Ups and Downs: Where I See Pictures of Spiders and Completely Lose All Sense of Rationality.


Up: It’s the Headline of the Week!: This week’s headline comes from seemingly the only Associated Press technology report in the last month that doesn’t tacitly imply that if you don’t have or desperately want the iPad 2, you should kill yourself. The headline:

Comet-Hunting Spacecraft Shuts Down After 12 Years.

The article is about NASA’s now-defunct Stardust program, based around a ship launched into orbit in 1996. The ship’s entire purpose was to track comets, collect dust samples and, if needed, destroy the comet.

“If needed”? Listen, NASA, if there’s ever a comet that poses some kind of risk to the continued survival of the earth, I’d prefer you not de-comission this ship. Our only back-up plan is to improbably train Bruce Willis and a lovable group of rag-tag scamps (and Steve Bucemi) to land on the comet as it hurtles toward the planet at hundreds of miles per second while Liv Tyler stays behind and cries a lot. And to remind Morgan Freeman that Deep Impact absolutely sucked.

It’s the Headline of the Week, VOL. II: The week’s second winner comes from Women’s Day magazine, which apparently my Google reader thinks I’m very interested in.*:

Eight Things Your Doctor Wants You to Know .

Those eight things are, in order:

1: With WebMD, you can basically diagnose yourself! You can also perform any needed surgery if only lightly sedated and/or buzzed.
2: Your deductible is $1000, and your insurance company will try to deny anything that costs more than $1000. You’re fucked either way, which is why our system is so superior to that socialist system they have in Canada.
3: Asking questions is an affront to my authority, as are your pants in any examination scenario.
4: That might be gonorrhea.
5: You can’t eat that. No, not you personally — all members of the human race.
6: If you need cheap drugs prescription drugs, try buying them off of high school students.
7: That’s definitely gonorrhea.
8: I’m totally going to sext these x-rays of you to my friends later.

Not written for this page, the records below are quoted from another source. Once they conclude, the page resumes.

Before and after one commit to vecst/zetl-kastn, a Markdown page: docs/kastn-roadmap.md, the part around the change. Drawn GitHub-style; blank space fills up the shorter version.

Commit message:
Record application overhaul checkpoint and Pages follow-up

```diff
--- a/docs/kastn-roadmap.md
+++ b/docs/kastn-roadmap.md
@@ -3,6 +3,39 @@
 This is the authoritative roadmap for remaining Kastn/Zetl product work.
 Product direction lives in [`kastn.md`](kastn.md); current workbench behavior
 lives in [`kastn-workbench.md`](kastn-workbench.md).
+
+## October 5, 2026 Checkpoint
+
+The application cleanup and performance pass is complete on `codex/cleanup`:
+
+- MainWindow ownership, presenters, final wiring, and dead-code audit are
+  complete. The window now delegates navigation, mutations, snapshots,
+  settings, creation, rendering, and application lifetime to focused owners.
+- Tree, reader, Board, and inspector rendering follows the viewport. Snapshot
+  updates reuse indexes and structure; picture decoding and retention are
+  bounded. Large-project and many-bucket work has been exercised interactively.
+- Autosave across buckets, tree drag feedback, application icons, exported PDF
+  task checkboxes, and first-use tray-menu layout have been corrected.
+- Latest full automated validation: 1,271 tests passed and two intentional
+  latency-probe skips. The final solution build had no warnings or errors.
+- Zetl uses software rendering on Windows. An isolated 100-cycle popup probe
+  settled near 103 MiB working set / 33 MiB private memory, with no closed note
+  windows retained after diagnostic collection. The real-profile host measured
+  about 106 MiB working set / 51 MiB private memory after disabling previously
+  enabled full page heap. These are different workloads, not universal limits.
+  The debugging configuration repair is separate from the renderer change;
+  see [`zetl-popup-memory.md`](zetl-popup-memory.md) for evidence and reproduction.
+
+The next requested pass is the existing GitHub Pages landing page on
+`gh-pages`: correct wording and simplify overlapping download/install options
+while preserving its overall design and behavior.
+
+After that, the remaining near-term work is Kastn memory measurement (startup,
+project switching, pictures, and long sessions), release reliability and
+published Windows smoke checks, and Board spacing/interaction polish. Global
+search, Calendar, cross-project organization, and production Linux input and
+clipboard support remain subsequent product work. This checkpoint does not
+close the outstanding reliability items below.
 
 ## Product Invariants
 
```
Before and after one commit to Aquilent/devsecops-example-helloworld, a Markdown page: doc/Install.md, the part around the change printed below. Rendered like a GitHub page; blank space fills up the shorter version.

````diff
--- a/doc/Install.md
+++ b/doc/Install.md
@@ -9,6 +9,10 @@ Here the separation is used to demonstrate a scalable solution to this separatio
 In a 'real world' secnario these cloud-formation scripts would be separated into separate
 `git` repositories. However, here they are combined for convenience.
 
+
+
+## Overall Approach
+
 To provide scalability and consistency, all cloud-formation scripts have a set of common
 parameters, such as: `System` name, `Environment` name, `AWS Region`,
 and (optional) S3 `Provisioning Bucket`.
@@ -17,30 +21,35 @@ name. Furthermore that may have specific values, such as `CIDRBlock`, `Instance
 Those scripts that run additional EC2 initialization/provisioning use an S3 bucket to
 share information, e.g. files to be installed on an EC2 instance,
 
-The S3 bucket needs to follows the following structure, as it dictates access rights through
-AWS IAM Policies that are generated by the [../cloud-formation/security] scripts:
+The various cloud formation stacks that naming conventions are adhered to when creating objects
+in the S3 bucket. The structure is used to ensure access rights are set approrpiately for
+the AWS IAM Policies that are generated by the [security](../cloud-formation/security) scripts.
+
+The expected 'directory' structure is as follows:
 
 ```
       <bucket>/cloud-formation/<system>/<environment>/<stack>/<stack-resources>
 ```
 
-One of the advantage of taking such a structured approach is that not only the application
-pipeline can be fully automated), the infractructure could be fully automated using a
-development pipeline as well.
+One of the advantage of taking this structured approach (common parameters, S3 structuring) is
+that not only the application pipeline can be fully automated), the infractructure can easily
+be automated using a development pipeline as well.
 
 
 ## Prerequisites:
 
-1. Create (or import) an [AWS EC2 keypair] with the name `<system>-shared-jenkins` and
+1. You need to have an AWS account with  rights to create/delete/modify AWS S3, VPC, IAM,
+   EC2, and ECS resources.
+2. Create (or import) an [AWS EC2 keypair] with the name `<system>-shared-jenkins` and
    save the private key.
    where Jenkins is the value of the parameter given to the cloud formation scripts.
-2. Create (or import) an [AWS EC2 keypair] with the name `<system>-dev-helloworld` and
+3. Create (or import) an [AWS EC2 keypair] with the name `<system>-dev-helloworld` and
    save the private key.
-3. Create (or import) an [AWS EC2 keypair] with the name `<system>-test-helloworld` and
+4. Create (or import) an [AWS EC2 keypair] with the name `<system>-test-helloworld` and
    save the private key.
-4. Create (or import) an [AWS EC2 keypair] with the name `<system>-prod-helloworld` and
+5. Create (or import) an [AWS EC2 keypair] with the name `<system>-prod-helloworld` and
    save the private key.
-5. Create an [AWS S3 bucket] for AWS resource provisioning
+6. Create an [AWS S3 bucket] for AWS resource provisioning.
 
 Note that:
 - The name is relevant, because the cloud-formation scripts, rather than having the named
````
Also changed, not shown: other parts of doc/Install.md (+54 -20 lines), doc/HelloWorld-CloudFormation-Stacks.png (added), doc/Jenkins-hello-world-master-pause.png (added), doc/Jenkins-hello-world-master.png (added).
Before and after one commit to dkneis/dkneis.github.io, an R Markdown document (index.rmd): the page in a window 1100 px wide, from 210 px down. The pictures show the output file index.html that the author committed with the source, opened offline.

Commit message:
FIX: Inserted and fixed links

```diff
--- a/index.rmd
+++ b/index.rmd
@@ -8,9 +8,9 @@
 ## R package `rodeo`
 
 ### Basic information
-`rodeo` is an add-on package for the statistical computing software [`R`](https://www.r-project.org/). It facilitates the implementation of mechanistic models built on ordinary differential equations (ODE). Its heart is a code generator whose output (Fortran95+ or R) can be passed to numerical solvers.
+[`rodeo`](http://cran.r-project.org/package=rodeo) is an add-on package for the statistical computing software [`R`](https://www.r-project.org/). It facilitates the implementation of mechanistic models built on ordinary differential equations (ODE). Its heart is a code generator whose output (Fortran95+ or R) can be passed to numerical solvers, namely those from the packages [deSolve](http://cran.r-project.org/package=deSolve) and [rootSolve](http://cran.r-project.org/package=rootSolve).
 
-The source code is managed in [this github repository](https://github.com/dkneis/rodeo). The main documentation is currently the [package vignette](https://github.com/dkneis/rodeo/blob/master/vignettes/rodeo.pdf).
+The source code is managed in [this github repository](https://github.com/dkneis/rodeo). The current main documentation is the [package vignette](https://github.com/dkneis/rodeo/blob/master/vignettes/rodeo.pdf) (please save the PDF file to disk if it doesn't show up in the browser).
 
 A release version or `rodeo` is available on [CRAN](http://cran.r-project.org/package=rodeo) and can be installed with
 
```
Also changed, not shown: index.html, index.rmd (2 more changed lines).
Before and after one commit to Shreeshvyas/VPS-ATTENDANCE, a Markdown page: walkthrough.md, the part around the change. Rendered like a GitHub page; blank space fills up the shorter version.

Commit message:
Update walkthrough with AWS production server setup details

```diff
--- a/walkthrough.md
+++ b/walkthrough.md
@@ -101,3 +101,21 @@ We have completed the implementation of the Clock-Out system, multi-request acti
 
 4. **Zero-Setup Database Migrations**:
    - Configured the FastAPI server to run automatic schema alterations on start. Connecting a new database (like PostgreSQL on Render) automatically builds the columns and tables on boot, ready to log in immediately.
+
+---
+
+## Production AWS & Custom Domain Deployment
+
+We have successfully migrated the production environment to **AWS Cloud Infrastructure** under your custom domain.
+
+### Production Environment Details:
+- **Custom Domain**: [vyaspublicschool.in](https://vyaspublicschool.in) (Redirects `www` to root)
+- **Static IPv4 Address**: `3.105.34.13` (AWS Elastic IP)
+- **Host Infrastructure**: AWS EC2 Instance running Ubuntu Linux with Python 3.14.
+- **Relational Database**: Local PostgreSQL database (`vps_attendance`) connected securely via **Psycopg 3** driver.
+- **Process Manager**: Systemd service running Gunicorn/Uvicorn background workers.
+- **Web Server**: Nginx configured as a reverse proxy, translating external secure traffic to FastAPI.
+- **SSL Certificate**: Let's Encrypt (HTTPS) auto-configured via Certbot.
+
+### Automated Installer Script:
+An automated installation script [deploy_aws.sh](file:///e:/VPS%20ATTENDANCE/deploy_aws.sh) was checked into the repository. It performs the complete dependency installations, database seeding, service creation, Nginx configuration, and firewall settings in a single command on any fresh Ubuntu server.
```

Down: Losing Gerrard Smith: If you haven’t heard Nine Types of Light, the new album from TV on the Radio, you should spend some time with it — its a departure (mostly wildly successful, occasionally less so) from the dense, frenetic soundscapes of the band’s early catalogue, and worth hearing. Sadly, Gerrard Smith, who plays bass, synths and organ in the band, was diagnosed with lung cancer shortly after the album was recorded, and had been on hiatus from touring with the rest of the band. More sadly, RollingStone tweeted yesterday that Smith passed away this week. The best band in America just lost an elemental player, and we all just lost an incredibly talented musician and activist.

And not that you need an excuse to heap praise on TV on the Radio, but after hearing the news of Smith’s passing, I went back through their whole catalogue. Remember how incredible Return to Cookie Mountain and Dear Science were?

Down, again: Oh God, please no: According to this article from, researchers in Mongolia just found and unearthed the fossilized remains of an absolutely huge and awful spider. The arachnid, which paleontologists believe is a relative of the Golden Orb spider — seen here marauding over an innocent bird — is being called Nephila Jurassica, which is Latin for “Fucking Terrifying.”

As you can see in the picture attached to the article, the spider’s legs were individually about 2.5 inches long, making the total spider more than big enough to climb into my bed and suffocate me at night. Paul Seldon, a paleontologist from the University of Kansas and a lead researcher on the fossil discovery, noted that Golden Orb spiders are big enough to catch birds and bats, and that for Nephila Jurassica “There were many large or medium-sized flying insects around at that time on which it would have fed indiscriminately.” Added Seldon: “Much in the same manner of feeding frenzy in which it would greedily crack open a human skull and gorge on the brain inside.”

If television and movies have taught me anything — which they have — it’s that this is only the first step in a longer and more horrifying scenario in which the fossilized spider awakens from its slumber and levels an American city. THANKS science.

* I am.